On Jan. 11, 2019, Avi Ketwaroo, MD, Yamini Natarajan, MD, Richard Robbins, MD, and Richa Shukla, MD, along with Section Administrator Ramanveer Virk, MBA, met with Mr. Guerrero at the McNair Campus of Baylor College of Medicine to discuss AGA’s legislative priorities such as NIH Funding, the Restoring the Patient’s Voice Act (H.R. 2077) and the Removing Barriers to Colorectal Cancer Screening Act of 2017 [(H.R. 1017)/(S. 479)].
Mr. Guerrero was very interested in hearing about step therapy and the barriers this policy creates for physicians who are unable to prescribe appropriate regimens for patients with chronic GI conditions such as inflammatory bowel disease (IBD). He understood that physicians make treatment decisions based on patient specific factors and insurance mandated rules regarding medications, and that prior authorizations can pose significant delays in achieving remission — in some cases even contributing to repeated hospitalizations while patients remain symptomatic.
Our group also discussed the colonoscopy “loophole”; specifically, we noted that many other screening tests do not have the ability to perform therapeutic interventions. However, colonoscopy is unique in that one procedure can serve both screening and therapeutic purposes. The colonoscopy “loophole” prevents gastroenterologists from fulfilling their duty and performing intervention on polyps at the time of detection. Furthermore, requiring patients to return for a polyp removal adds risks including procedural and anesthesia related risks. Mr. Guerrero was very attentive to these concerns and shared his intent to discuss this information with Cornyn.

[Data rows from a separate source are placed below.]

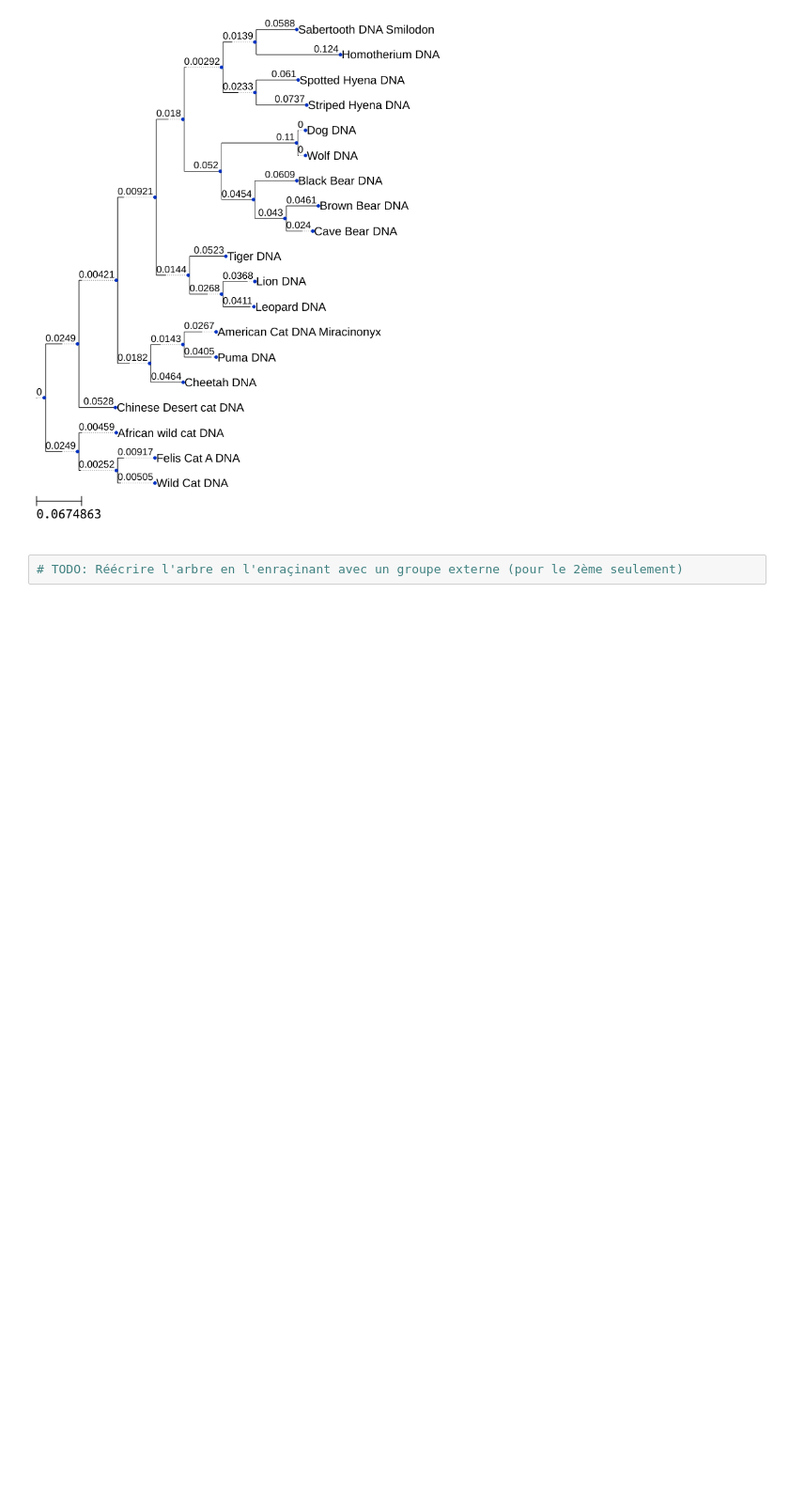
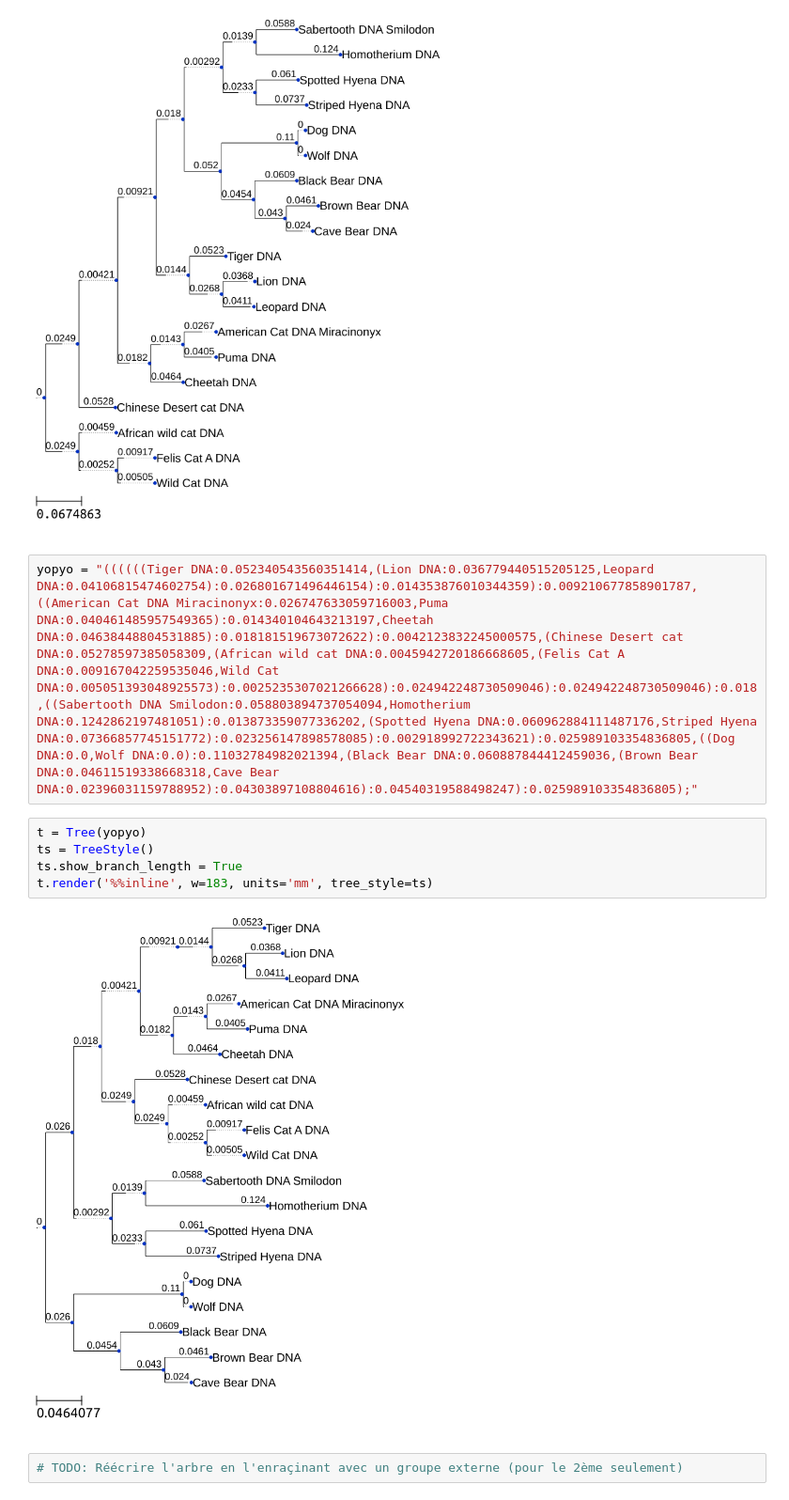
Before and after one commit to orthose/cat_phylo, a Jupyter notebook: projet_phylogenie.ipynb, the cells around one changed output. Shown at 94% size. Cells and saved outputs as stored; diff of their text form; blank space fills up the shorter version.

```diff
--- a/projet_phylogenie.ipynb
+++ b/projet_phylogenie.ipynb
@@ -827,6 +845,15 @@ t.render('%%inline', w=183, units='mm', tree_style=ts)
 # %% [output]
 (((((((Sabertooth DNA Smilodon:0.058803894737054094,Homotherium DNA:0.1242862197481051):0.013873359077336202,(Spotted Hyena DNA:0.060962884111487176,Striped Hyena DNA:0.07366857745151772):0.0232561478 ...
 [figure]
+# %%
+yopyo = "((((((Tiger DNA:0.052340543560351414,(Lion DNA:0.036779440515205125,Leopard DNA:0.04106815474602754):0.026801671496446154):0.014353876010344359):0.009210677858901787,((American Cat DNA Miracinonyx:0.026747633059716003,Puma DNA:0.040461485957549365):0.014340104643213197,Cheetah DNA:0.04638448804531885):0.018181519673072622):0.0042123832245000575,(Chinese Desert cat DNA:0.05278597385058309,(African wild cat DNA:0.0045942720186668605,(Felis Cat A DNA:0.009167042259535046,Wild Cat DNA:0.005051393048925573):0.0025235307021266628):0.024942248730509046):0.024942248730509046):0.018,((Sabertooth DNA Smilodon:0.058803894737054094,Homotherium DNA:0.1242862197481051):0.013873359077336202,(Spotted Hyena DNA:0.060962884111487176,Striped Hyena DNA:0.07366857745151772):0.023256147898578085):0.002918992722343621):0.025989103354836805,((Dog DNA:0.0,Wolf DNA:0.0):0.11032784982021394,(Black Bear DNA:0.060887844412459036,(Brown Bear DNA:0.04611519338668318,Cave Bear DNA:0.02396031159788952):0.04303897108804616):0.04540319588498247):0.025989103354836805);"
+# %%
+t = Tree(yopyo)
+ts = TreeStyle()
+ts.show_branch_length = True
+t.render('%%inline', w=183, units='mm', tree_style=ts)
+# %% [output]
+[figure, added]
 # %%
 # TODO: Réécrire l'arbre en l'enraçinant avec un groupe externe (pour le 2ème seulement)
 # %% [markdown]
```
Also changed, not shown: parts of 8 cells of this notebook.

Site visits such as these promote a healthy and productive dialogue between health care providers and legislators. AGA offers several resources to help gastroenterologists engage with legislators:

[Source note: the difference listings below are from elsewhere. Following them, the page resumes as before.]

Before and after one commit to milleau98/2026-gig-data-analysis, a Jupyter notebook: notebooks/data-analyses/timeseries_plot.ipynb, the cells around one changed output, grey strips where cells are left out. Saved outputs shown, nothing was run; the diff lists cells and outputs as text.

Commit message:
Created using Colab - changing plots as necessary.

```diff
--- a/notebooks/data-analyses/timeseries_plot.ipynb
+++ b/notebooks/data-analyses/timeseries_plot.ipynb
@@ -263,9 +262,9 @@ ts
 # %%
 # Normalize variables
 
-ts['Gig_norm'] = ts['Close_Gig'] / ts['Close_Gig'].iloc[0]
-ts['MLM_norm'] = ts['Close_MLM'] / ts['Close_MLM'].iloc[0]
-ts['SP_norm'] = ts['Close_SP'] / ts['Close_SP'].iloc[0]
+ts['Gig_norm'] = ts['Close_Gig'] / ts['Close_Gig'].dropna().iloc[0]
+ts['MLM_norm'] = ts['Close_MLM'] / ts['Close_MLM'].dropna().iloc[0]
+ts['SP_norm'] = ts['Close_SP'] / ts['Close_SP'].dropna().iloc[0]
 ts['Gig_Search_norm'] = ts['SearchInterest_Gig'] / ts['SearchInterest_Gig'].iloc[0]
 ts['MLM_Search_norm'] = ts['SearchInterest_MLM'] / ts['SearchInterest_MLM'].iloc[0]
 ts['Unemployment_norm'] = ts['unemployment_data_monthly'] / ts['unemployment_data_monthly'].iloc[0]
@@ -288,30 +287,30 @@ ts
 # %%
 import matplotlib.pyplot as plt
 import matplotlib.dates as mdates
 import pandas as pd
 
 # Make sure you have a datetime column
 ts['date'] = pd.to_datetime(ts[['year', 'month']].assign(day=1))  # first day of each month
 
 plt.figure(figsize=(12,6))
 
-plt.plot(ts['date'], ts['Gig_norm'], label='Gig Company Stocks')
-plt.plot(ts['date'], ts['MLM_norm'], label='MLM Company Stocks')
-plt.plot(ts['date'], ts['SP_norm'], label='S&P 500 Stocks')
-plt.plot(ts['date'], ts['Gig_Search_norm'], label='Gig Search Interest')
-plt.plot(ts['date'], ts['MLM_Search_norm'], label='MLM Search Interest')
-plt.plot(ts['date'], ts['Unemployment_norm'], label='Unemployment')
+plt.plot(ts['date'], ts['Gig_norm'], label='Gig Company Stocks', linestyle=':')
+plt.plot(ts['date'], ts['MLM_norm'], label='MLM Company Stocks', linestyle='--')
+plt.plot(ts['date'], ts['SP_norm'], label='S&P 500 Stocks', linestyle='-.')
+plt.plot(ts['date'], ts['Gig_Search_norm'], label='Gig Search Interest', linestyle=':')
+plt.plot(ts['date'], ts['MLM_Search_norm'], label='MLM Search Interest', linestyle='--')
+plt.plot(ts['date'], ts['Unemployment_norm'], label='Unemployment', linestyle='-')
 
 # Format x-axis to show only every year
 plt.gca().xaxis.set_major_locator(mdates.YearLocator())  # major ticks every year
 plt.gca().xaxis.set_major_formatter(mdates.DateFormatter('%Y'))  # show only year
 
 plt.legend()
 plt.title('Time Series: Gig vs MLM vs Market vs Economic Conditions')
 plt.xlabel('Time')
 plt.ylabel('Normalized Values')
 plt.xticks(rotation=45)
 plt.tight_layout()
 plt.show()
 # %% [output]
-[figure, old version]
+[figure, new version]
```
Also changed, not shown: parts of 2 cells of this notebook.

Congressional Advocates Program
This is a grassroots program aimed to establish a stronger foundation for our current and future advocacy initiatives by creating state teams to work on advocacy on the local, state and national levels. Participation can include a wide variety of activities, ranging from creating educational posts on social media to meeting with members of Congress. Members of the Congressional Advocates Program are mentored and receive advocacy training by AGA leadership and staff. Participating members receive an AGA Congressional Advocate Program Certificate, a Digestive Disease Week® (DDW) badge ribbon, policy badge on the AGA Community and recognition on AGA’s website. Applications for the next cycle will be released in 2019.
The AGA PAC is a voluntary, nonpartisan political organization affiliated with and supported by AGA and is the only political action committee supported by a national gastroenterology society. Its mission is to give gastroenterologists a greater presence on Capitol Hill and a more effective voice in policy discussions. AGA PAC supports candidates that support our policy priorities such as fair reimbursement, cutting regulatory red tape, supporting patient protections and access to specialty care, and support for federal funding of digestive disease research. If you are interested in learning more, contact AGA’s Government and Political Affairs Manager, Navneet Buttar, at firstname.lastname@example.org or 240-482-3221.

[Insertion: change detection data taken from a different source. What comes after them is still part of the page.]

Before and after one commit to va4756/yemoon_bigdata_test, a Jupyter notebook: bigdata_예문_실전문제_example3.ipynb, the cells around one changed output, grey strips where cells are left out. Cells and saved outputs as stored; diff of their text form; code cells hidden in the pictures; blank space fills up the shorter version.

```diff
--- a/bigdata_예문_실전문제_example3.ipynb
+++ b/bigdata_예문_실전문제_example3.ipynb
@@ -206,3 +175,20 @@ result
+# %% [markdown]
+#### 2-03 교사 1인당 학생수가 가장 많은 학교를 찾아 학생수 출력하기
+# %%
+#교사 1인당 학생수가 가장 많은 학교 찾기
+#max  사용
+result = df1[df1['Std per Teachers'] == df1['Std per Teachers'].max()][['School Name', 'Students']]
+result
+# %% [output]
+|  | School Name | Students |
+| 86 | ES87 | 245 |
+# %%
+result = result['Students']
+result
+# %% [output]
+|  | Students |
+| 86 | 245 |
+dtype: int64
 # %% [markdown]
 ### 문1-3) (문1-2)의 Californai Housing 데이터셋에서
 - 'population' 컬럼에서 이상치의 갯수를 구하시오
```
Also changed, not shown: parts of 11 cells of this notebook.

AGA’s online advocacy platform allows members to contact their member of Congress with just a few clicks. AGA develops messages on key pieces of legislation, key efforts in Congress or on issues being advanced by federal agencies that have a great impact on gastroenterology. The platform also allows AGA to track legislation, key votes, a legislator’s priority issues and other key legislative activity. AGA can also track member activity with a legislator and their staff, a key component in building and maintaining relationships with key legislators.